Front-end code change data:
- - - - - - -

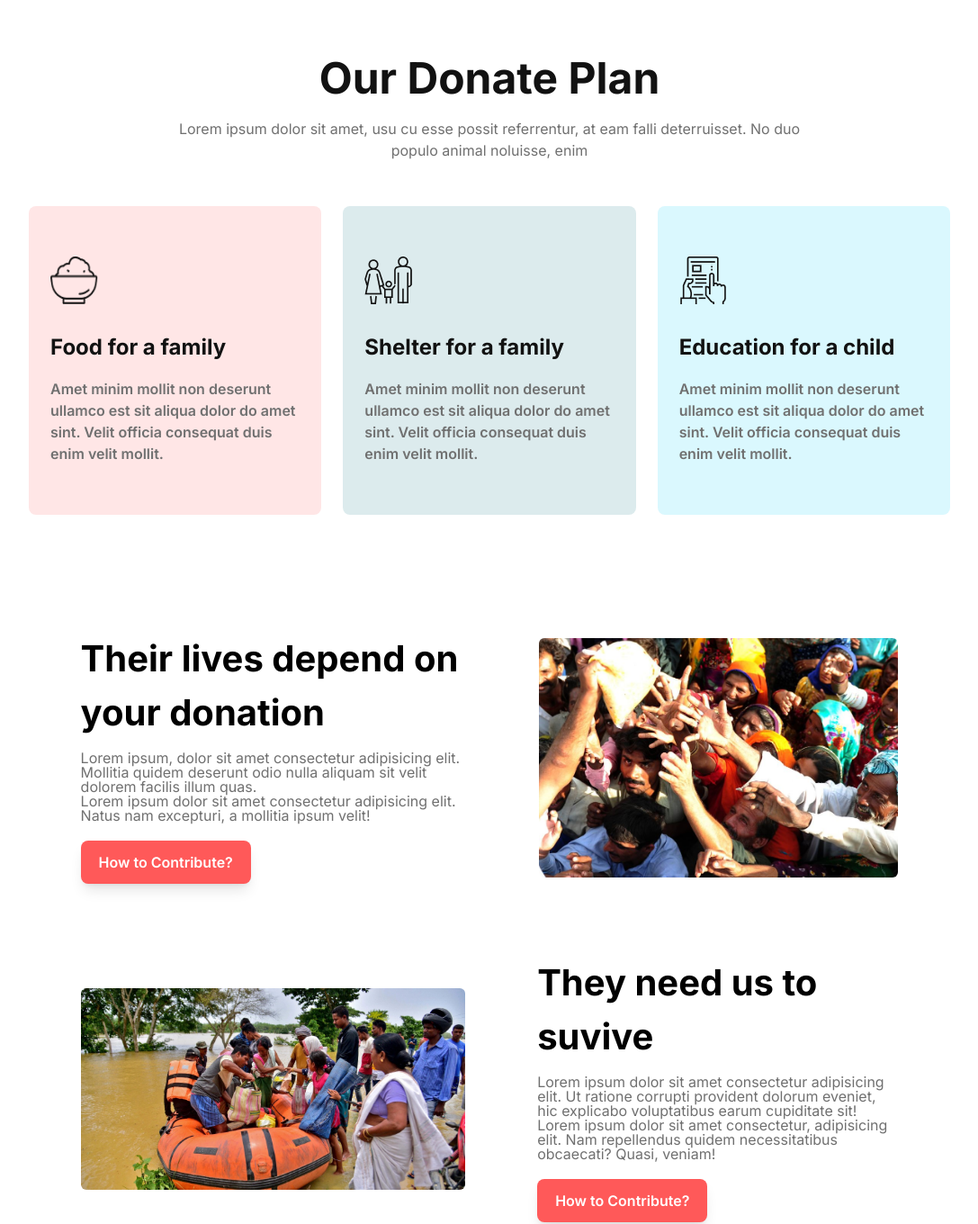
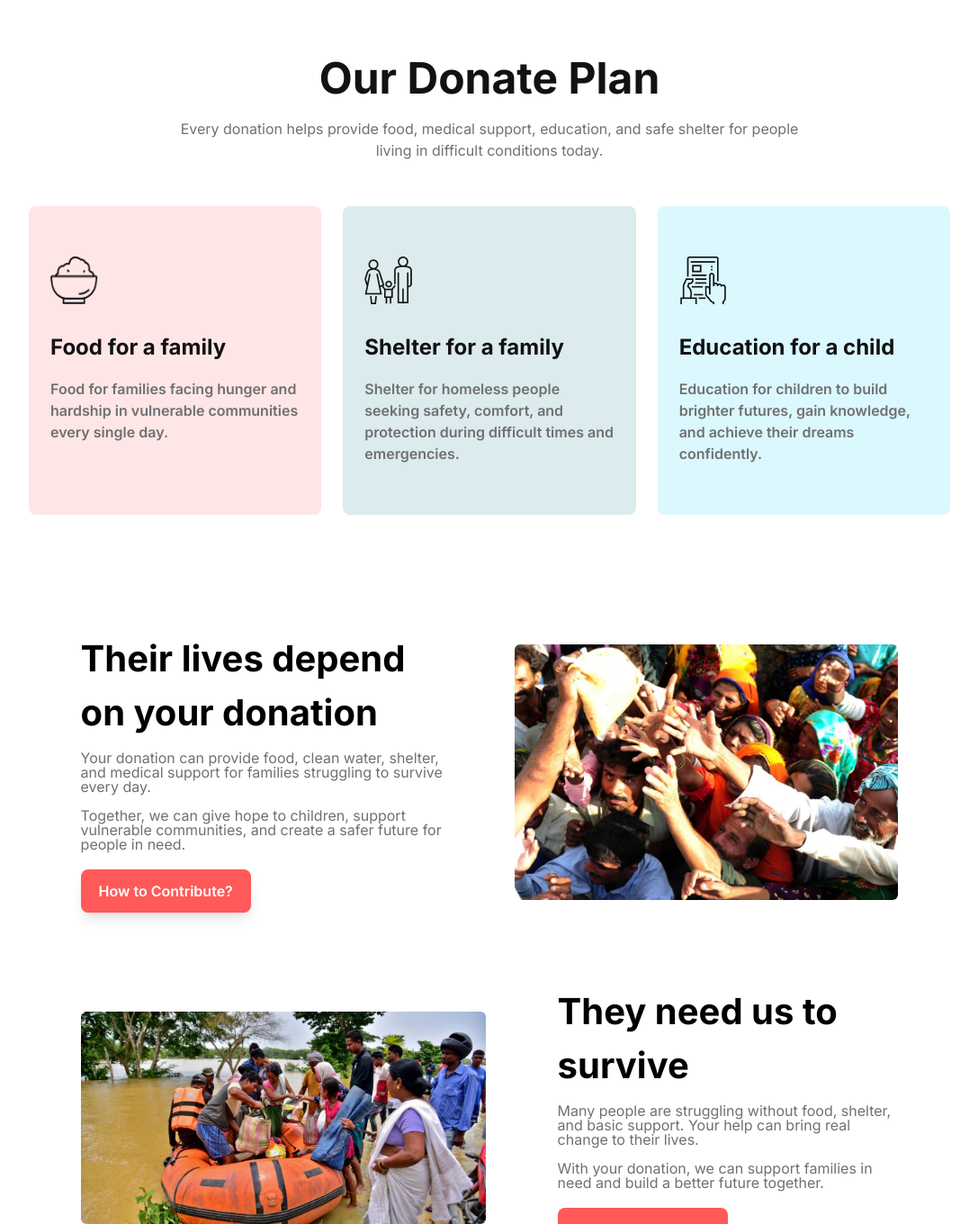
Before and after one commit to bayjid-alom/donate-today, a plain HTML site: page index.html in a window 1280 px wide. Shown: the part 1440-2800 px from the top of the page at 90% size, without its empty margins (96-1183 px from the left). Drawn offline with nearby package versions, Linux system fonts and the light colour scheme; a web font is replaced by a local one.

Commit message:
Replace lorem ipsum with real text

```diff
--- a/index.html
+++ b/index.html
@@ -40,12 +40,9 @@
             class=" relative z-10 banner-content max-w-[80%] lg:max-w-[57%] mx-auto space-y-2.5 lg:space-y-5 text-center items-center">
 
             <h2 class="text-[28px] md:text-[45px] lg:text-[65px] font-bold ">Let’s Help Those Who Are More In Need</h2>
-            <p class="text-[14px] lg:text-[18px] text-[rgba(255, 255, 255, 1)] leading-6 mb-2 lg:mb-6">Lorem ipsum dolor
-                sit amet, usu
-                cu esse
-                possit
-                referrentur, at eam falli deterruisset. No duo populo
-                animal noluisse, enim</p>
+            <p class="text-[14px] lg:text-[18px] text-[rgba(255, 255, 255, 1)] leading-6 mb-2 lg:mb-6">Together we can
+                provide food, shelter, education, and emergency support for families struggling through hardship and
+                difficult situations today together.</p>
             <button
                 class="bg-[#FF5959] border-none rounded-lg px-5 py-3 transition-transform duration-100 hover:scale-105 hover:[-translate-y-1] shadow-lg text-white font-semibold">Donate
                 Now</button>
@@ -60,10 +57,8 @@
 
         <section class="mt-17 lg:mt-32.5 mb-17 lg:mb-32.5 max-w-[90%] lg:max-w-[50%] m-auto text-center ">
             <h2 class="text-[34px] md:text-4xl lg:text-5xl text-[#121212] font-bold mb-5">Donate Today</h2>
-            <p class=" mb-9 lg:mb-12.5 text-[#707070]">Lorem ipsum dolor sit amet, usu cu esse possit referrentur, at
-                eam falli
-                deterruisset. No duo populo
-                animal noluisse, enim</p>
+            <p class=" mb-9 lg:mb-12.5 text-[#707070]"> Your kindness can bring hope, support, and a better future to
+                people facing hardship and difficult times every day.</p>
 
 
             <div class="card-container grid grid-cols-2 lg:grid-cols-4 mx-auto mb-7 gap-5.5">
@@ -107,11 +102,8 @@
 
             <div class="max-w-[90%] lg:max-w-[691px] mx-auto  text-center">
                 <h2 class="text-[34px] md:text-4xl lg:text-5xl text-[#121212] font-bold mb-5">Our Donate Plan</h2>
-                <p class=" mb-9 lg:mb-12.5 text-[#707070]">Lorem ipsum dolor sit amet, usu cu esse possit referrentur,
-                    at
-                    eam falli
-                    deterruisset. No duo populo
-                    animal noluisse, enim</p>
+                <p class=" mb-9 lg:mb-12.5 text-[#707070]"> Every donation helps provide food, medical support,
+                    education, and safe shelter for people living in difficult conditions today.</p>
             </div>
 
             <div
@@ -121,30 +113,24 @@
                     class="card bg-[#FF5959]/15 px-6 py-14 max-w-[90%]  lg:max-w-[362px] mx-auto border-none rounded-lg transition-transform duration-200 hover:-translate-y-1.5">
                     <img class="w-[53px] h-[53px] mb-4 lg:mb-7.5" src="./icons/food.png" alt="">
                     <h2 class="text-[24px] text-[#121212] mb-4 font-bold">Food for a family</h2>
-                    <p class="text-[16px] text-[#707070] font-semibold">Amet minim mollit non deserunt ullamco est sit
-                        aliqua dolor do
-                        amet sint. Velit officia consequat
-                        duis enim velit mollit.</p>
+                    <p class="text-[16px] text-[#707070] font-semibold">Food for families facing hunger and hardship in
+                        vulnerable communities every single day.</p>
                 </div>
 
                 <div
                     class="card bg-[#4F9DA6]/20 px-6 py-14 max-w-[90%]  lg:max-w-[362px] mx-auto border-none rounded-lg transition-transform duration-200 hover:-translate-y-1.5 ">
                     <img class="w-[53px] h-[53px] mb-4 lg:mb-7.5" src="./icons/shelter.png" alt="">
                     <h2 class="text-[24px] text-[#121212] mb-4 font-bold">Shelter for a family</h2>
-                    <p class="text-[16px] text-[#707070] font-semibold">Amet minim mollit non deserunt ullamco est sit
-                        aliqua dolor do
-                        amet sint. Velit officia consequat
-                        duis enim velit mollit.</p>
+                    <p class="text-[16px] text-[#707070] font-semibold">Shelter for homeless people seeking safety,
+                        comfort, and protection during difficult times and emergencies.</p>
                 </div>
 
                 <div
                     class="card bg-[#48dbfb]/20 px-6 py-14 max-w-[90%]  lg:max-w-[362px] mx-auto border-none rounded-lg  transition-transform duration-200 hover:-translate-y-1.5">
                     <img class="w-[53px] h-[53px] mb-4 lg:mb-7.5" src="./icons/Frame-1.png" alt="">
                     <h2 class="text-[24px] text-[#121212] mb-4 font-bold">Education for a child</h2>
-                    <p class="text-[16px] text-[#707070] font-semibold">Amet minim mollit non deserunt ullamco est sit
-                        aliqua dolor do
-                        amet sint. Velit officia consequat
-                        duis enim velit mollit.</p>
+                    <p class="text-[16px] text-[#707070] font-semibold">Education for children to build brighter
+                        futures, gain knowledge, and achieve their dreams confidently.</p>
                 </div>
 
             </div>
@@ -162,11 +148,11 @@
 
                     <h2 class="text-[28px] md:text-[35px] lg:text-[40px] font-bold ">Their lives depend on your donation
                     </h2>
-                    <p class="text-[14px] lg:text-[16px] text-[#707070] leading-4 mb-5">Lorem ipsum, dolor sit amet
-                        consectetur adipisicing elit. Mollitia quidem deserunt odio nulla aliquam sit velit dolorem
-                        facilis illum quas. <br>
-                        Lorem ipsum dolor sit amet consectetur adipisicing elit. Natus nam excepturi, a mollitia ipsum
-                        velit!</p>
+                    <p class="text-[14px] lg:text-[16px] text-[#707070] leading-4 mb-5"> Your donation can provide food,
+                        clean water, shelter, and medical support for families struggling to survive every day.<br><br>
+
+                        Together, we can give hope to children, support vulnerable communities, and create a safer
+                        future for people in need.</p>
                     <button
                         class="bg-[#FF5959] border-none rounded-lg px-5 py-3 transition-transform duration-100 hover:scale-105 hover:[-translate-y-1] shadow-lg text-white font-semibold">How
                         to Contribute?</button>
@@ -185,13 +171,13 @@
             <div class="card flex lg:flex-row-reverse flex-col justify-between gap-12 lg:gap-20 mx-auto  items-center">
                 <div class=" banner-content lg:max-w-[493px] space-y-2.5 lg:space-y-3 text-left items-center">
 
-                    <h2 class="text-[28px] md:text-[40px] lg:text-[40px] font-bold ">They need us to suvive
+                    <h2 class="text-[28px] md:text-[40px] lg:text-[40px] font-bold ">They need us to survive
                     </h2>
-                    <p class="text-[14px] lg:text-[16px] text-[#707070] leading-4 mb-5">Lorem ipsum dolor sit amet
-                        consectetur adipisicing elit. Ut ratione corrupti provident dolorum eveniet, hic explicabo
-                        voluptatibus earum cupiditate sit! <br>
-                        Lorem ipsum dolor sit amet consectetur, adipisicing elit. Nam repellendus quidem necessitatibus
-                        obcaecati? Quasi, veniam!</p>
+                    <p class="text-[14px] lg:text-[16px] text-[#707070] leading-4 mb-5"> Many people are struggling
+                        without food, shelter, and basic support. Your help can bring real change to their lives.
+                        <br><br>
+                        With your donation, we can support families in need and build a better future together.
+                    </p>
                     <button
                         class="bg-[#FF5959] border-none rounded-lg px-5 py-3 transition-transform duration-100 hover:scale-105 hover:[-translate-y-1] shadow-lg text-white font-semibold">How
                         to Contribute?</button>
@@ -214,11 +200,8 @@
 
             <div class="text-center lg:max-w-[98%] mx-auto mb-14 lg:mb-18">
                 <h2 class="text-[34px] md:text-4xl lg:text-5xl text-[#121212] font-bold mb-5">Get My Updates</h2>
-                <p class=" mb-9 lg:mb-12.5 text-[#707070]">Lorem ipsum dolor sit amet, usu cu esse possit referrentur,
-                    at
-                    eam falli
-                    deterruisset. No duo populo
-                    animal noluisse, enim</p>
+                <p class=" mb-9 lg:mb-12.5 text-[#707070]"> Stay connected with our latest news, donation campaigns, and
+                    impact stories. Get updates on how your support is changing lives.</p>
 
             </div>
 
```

- - - - - - -

= Task objective =
Among the lines above, find the ones containing "support" and copy them.

= The completed task =
+                provide food, shelter, education, and emergency support for families struggling through hardship and
+            <p class=" mb-9 lg:mb-12.5 text-[#707070]"> Your kindness can bring hope, support, and a better future to
+                <p class=" mb-9 lg:mb-12.5 text-[#707070]"> Every donation helps provide food, medical support,
+                        clean water, shelter, and medical support for families struggling to survive every day.<br><br>
+                        Together, we can give hope to children, support vulnerable communities, and create a safer
+                        without food, shelter, and basic support. Your help can bring real change to their lives.
+                        With your donation, we can support families in need and build a better future together.
+                    impact stories. Get updates on how your support is changing lives.</p>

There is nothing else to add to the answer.